Research conclusion

We have come a long way in understanding germs and their role in our health, but there is still much to learn. Recent research has shed new light on the complex community of bacteria living in our gut and their vital role in our overall health.

While we have long known that some types of bacteria can cause disease, we are only beginning to understand how these microbes interact with each other and our bodies. This new research provides an essential first step in developing new treatments for leaky gut and other conditions like obesity and type II diabetes.

With further study, we may be able to harness the power of these tiny creatures to improve our health in ways we never thought possible.

Treating leaky gut

There is no one-size-fits-all approach to treating leaky gut. The best course of treatment will depend on each individual. In some cases, a leaky gut may be caused by a specific type of bacteria that is difficult for the immune system to kill. In these cases, it may be necessary to use antibiotics to eliminate the bacteria. In other cases, a leaky gut may be caused by a combination of factors, including diet, stress, and other health conditions. In these cases, treatment will address the condition’s underlying causes. Dietary changes, such as eliminating trigger foods or following a specific leaky gut diet, can help manage the condition. Stress management and relaxation techniques may also be recommended. Supplements may also be recommended to help heal the gut lining.

Supplement for leaky gut

If you’re struggling with a leaky gut, finding a product that can help repair your gut and improve digestive symptoms is essential. FixBIOME’s Gut Fix is a next-generation formulation with clinically proven ingredients designed for maximum bioavailability.

All ingredients are sourced from the USA and processed in an FDA-approved lab. The proprietary blend of amino acids, herbs, and minerals can help to improve gut health and reduce digestive symptoms. Plus, it’s vegan, gluten-free, and GMO-free.

Supplementing your diet with Gut Fix can help to repair a leaky gut. This clinically studied l-glutamine supplement speeds up the 48-hour cell turnover of your gut lining and promotes structural integrity by repairing the tight junctions of the gut.

In addition, the Gut Fix works to increase the guts’ ability to absorb nutrients and eases inflammatory skin and immune conditions to promote overall health. Gut Fix also infuses your gut with probiotics to facilitate gut repair and assist in healthy digestion. By taking Gut fix regularly, you can help to keep your gut healthy and reduce intestinal inflammation.

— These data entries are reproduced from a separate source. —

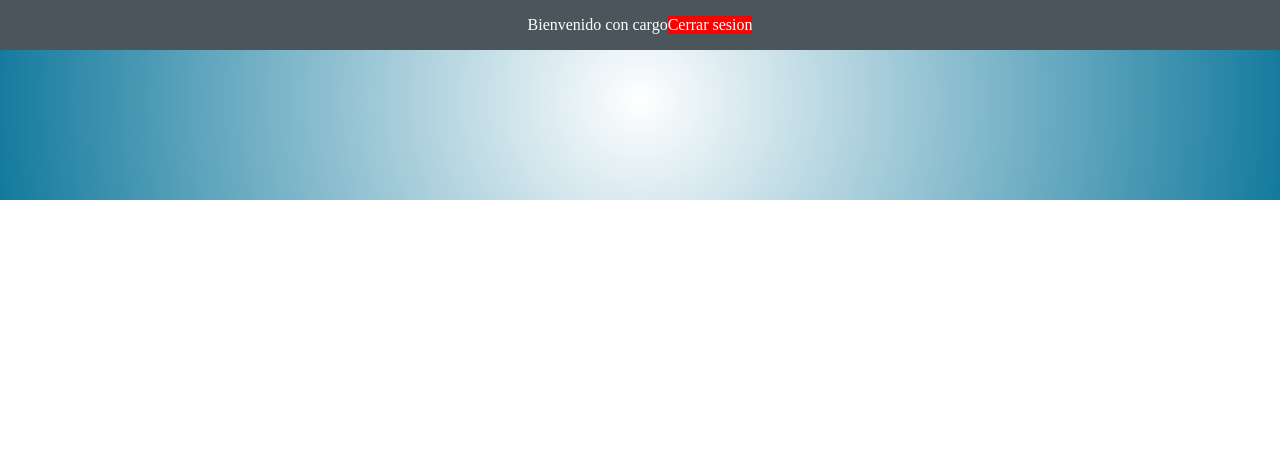
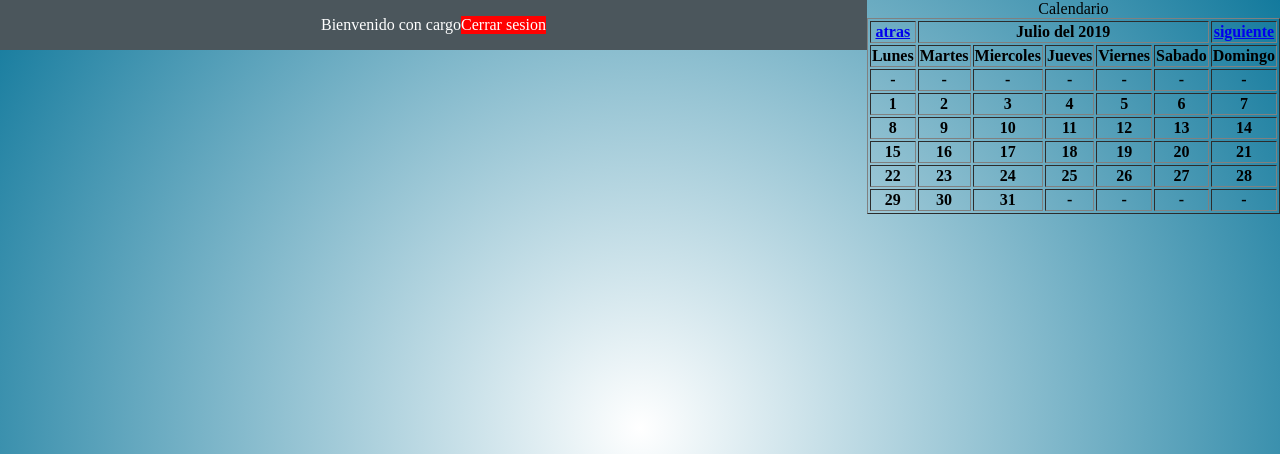
Before and after one commit to RubenVz1/programacioncca, a PHP site: page /vistas/calendar.php in a window 1280 px wide. Shown: the top 454 px of the page. Run offline with PHP 8.4, Linux system fonts and the light colour scheme; the visitor is signed in with stand-in values (Sample User, id 1); data comes from the database, SQL or seed files in the repository; lists and menus that the app fills with data are empty.

Commit message:
Se creo el calendario, se realizo la conexion con la base de datos para mostrar los datos en el calendario, se creo la pagina activity.php para mostrar la informacion de las actividades seleccionadas en el calendario

```diff
--- a/vistas/calendar.php
+++ b/vistas/calendar.php
@@ -1,6 +1,7 @@
 <?php
 	include_once '../includes/user.php';
     include_once '../includes/user_session.php';
+    include_once '../includes/db.php';
     $userSession = new UserSession();
     $user = new User();
     if(isset($_SESSION['user']))
@@ -31,5 +32,126 @@
 			?>
 			<a id = "boton" href="../includes/logout.php">Cerrar sesion</a>
 		</header>
+		<div id="datos">
+			<table border="1" id="tabla">
+				<caption>Calendario</caption>
+				<tr>
+					<?php
+					function fechaAnterior($anterior)
+					{
+						if($anterior[0]==0)
+						{
+							$anterior[0]=12;
+							$anterior[1]-=1;
+						}
+						else
+							$anterior[0]-=1;
+						if($anterior[0]<10)
+							$anterior[0] = "0".$anterior[0];
+						return $anterior;
+					}
+
+					function fechaSiguiente($siguiente)
+					{
+						if($siguiente[0]>11)
+						{
+							$siguiente[0]=0;
+							$siguiente[1]+=1;
+						}
+						else
+							$siguiente[0]+=1;
+						if($siguiente[0]<10)
+							$siguiente[0] = "0".$siguiente[0];
+						return $siguiente;
+					}
+
+					function fechaString($dia,$mes,$anio)
+					{
+						if($dia<10)
+						{
+							$dia = "0".$dia;
+						}
+						return $anio."-".$mes."-".$dia;
+					}
+
+					$nombreMeses = array('Enero','Febrero','Marzo','Abril','Mayo','Junio','Julio','Agosto','Septiembre','Octubre','Noviembre','Diciembre');
+					$fecha = new DateTime();
+					$mes = $fecha->format('m');
+					$anio = $fecha->format('Y');
+
+					$siguiente = fechaSiguiente(array($mes,$anio));
+					$anterior = fechaAnterior(array($mes,$anio));
+
+					if(isset($_GET['mes'])&&isset($_GET['anio']))
+					{
+						$siguiente = fechaSiguiente(array($_GET['mes'],$_GET['anio']));
+						$anterior = fechaAnterior(array($_GET['mes'],$_GET['anio']));
+						$mes = $_GET['mes'];
+						$anio = $_GET['anio'];
+					}
+					$db = new DB();
+
+					$query = $db->connect()->prepare("SELECT a.idActividad,r.nombreActividad,r.fechaEvento
+			    						 		  FROM actividad a, programacion p, requerimientoActividad r
+			    						 		  WHERE a.idProgramacion = p.idProgramacion
+			    						 		  AND p.idRequerimientoActividad = r.idRequerimientoActividad
+			    						 		  AND r.fechaEvento >= '$anio-$mes-01'
+			    						 		  AND r.fechaEvento <= '$anio-$mes-31'");
+					$query->execute();
+					$query->setFetchMode(PDO::FETCH_NUM);
+				    $result = $query->fetchAll();
+					echo "<th id='atras'><a href='calendar.php?mes=".$anterior[0]."&anio=".$anterior[1]."'>atras</a></th>";
+					echo "<th id='fecha' colspan='5'>".$nombreMeses[$mes-1]." del ".$anio."</th>";
+					echo "<th id='siguiente'><a href='calendar.php?mes=".$siguiente[0]."&anio=".$siguiente[1]."'>siguiente</a></th>";
+					?>
+				</tr>
+				<tr>
+					<th>Lunes</th>
+					<th>Martes</th>
+					<th>Miercoles</th>
+					<th>Jueves</th>
+					<th>Viernes</th>
+					<th>Sabado</th>
+					<th>Domingo</th>
+				</tr>
+				<?php
+					$primeraCelda = date("w",mktime(0,0,0,$mes,1,$anio))+7;
+					$finMes = date("d",(mktime(0,0,0,$mes+1,1,$anio)-1));
+					$ultimaCelda = $primeraCelda + $finMes;
+					$contador = 1;
+					$dia = 1;
+					for($i=0;$i<6;$i++)
+					{
+						echo "<tr>";
+						for($j=0;$j<7;$j++)
+						{
+							echo "<th>";
+							if($contador >= $primeraCelda && $contador < $ultimaCelda)
+							{
+								echo $dia;
+								if($query->rowCount())
+								{
+									for($k = 0 ; $k < count($result) ; $k++)
+									{
+									    if($result[$k][2] == fechaString($dia,$mes,$anio))
+									    {
+									    	echo "<br><a href='../vistas/activity.php?id=".$result[$k][0]."'>".$result[$k][1]."</a><br>";
+									    }
+									}
+								}
+								$dia++;
+							}
+							else
+							{
+								echo "-";
+							}
+							echo "</th>";
+							$contador++;
+						}
+						echo "</tr>";
+					}
+				?>
+			</table>
+		</div>
 	</body>
 </html>
```
Also changed, not shown: vistas/activity.php (added, +58 -0 lines), js/calendar.js (added).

Gut Fix – Repair

An essential for addressing gut issues and repairing the gut.

Gut Fix – Repair takes a three-pronged scientific approach that will have you defeating gut issues & taking back control of your digestive health. Gut Fix works to increase the guts’ ability to absorb nutrients and eases inflammatory skin and immune conditions to promote overall health. Your gut is responsible for nutrient absorption from the foods you eat and supplements you take. Without a healthy gut any supplementation is redundant.

The bottom line

If you’re struggling with a gut issue, it might not be just “leaky gut.” It could be that harmful bacteria have taken over and are wreaking havoc on your system. While the research on leaky gut and autoimmune diseases is still in early stage, it’s clear that there may be a connection between the two. And as we learn more about how bacteria act within the gut, we may be able to find ways to prevent harmful bacteria from evolving and causing harm.

Gut Fix is a supplement with clinically proven ingredients formulated to fix the gut and improve digestive symptoms. And because it’s made with natural ingredients, you can trust that you’re doing something good for your health when you take Gut Fix.

All you need to know about leaky gut and autoimmune disorder